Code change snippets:
......

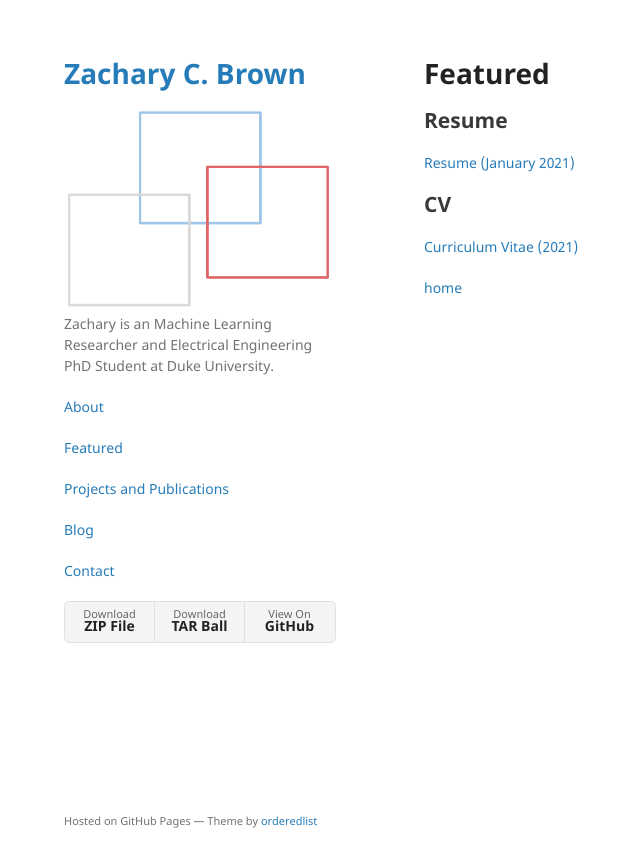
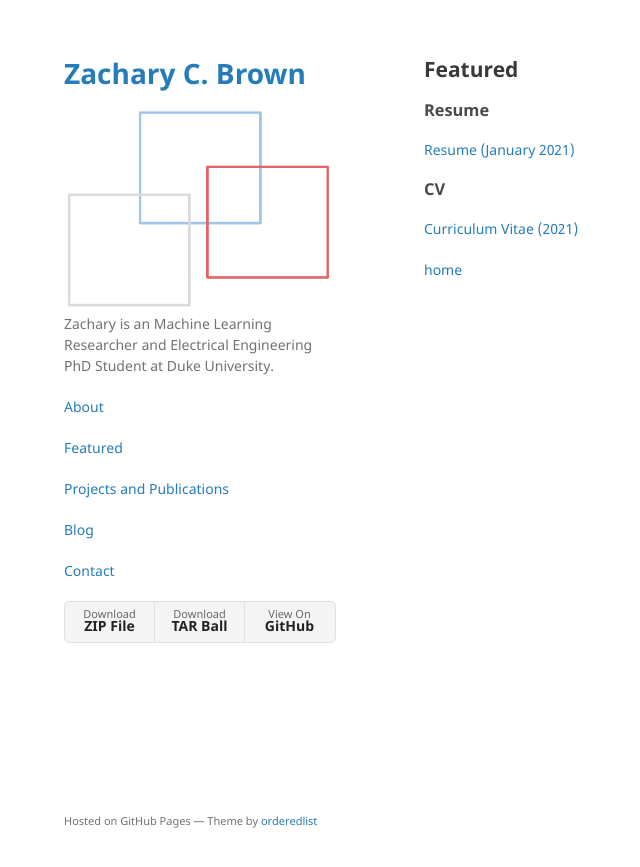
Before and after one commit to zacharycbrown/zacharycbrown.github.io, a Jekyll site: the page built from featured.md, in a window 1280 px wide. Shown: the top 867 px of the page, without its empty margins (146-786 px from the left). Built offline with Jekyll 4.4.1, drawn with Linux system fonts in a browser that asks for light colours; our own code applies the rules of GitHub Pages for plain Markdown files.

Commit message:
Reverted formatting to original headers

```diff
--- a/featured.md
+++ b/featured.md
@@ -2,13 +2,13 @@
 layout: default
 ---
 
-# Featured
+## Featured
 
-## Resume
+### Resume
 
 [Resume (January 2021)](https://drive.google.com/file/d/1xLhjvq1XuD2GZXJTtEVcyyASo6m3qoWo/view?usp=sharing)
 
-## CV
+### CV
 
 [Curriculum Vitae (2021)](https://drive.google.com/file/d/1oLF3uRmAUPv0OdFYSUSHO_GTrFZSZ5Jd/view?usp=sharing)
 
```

......

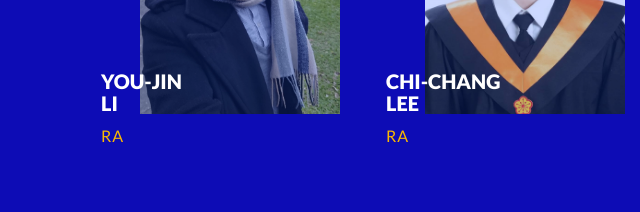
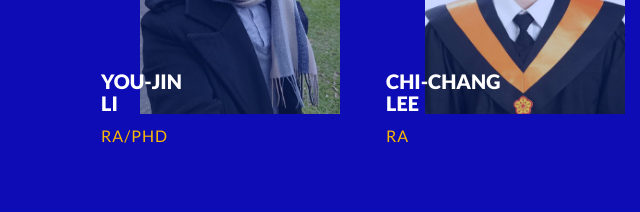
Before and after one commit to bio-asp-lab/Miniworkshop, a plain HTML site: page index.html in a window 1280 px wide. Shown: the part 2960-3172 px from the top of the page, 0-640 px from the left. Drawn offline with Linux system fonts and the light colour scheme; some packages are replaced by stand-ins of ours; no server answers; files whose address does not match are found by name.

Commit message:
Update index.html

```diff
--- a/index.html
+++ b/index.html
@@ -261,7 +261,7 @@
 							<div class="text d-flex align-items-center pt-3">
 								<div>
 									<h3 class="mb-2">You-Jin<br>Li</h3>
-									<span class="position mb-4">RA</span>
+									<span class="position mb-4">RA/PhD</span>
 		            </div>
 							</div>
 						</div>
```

......

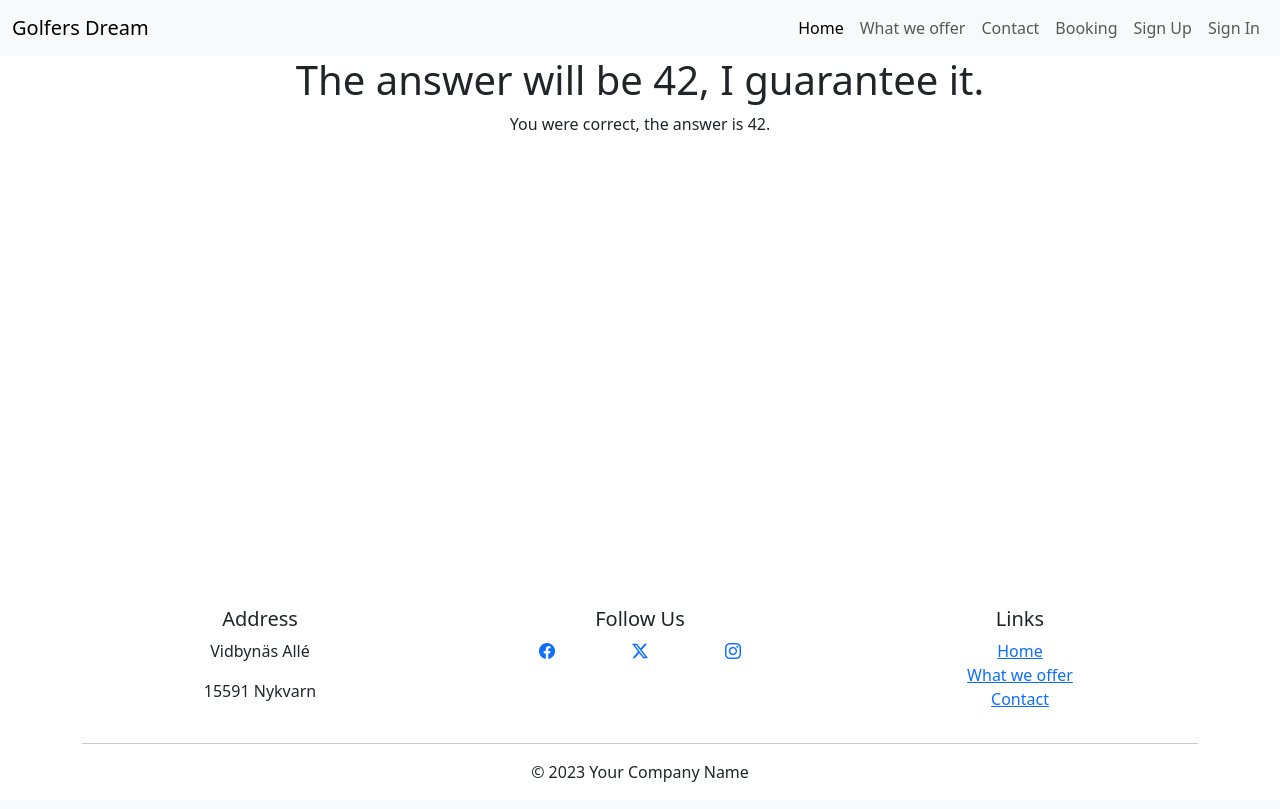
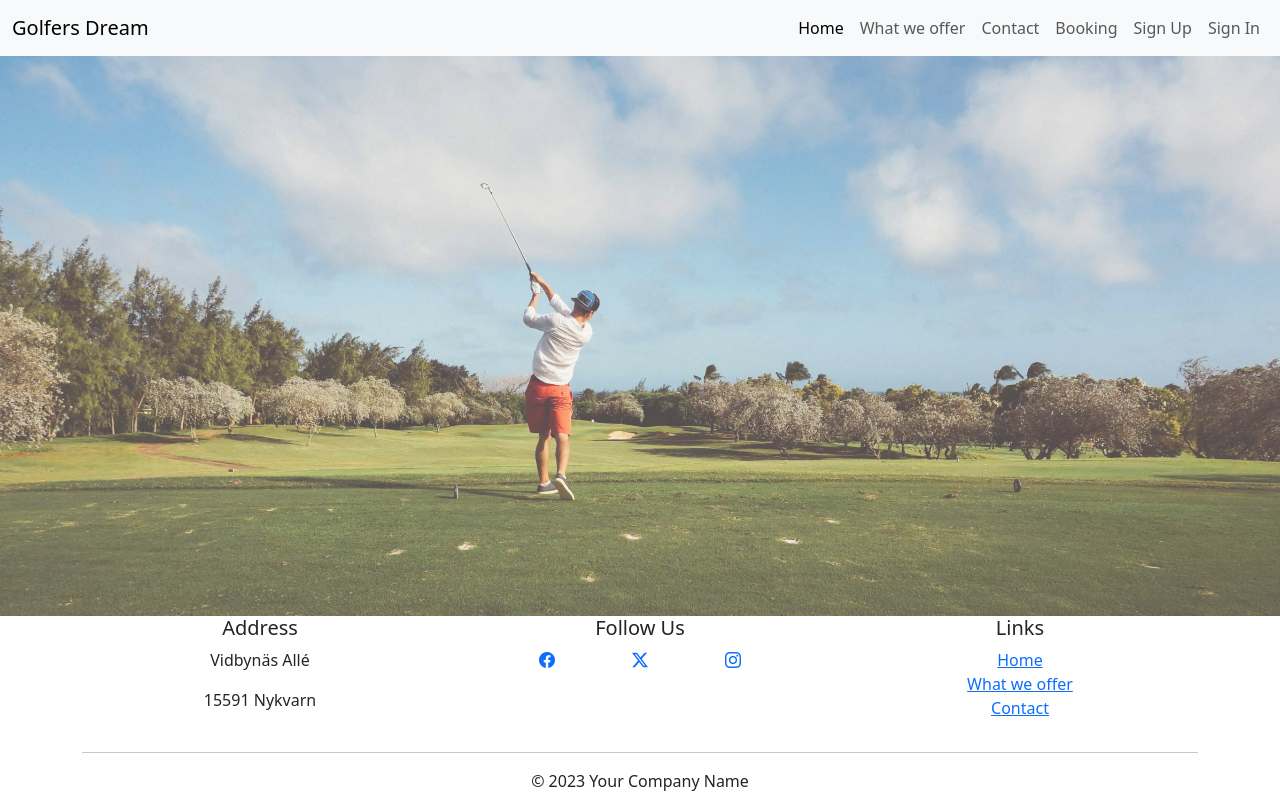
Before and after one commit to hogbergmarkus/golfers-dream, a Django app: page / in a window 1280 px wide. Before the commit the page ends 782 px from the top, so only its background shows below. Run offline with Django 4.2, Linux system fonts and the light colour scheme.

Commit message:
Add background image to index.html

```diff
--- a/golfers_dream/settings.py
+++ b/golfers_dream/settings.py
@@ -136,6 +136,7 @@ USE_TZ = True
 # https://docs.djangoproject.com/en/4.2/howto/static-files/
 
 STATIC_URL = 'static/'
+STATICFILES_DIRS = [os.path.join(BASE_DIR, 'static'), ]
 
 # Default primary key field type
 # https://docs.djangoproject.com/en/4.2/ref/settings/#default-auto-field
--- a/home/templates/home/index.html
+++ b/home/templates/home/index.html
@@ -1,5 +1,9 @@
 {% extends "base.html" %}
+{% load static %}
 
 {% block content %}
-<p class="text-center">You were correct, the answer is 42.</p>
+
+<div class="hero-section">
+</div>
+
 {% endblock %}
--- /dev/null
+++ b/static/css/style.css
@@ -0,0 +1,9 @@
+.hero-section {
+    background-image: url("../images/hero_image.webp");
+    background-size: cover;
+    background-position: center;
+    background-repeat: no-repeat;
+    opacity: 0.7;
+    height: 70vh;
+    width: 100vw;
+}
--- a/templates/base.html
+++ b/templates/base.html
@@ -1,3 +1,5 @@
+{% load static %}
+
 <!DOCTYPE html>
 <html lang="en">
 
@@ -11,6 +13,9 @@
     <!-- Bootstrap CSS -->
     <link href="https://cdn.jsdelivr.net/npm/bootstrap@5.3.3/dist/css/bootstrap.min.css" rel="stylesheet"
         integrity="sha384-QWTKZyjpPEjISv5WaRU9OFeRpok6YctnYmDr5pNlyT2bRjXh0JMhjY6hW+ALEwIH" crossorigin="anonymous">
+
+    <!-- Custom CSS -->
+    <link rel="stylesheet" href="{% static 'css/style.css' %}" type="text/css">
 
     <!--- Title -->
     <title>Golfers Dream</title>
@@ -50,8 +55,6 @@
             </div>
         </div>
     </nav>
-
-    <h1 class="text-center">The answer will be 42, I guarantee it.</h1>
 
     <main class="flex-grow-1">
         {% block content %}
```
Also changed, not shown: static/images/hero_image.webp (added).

......

Find every line above that contains the word "text", and return each one.

 							<div class="text d-flex align-items-center pt-3">
-<p class="text-center">You were correct, the answer is 42.</p>
+    <link rel="stylesheet" href="{% static 'css/style.css' %}" type="text/css">
-    <h1 class="text-center">The answer will be 42, I guarantee it.</h1>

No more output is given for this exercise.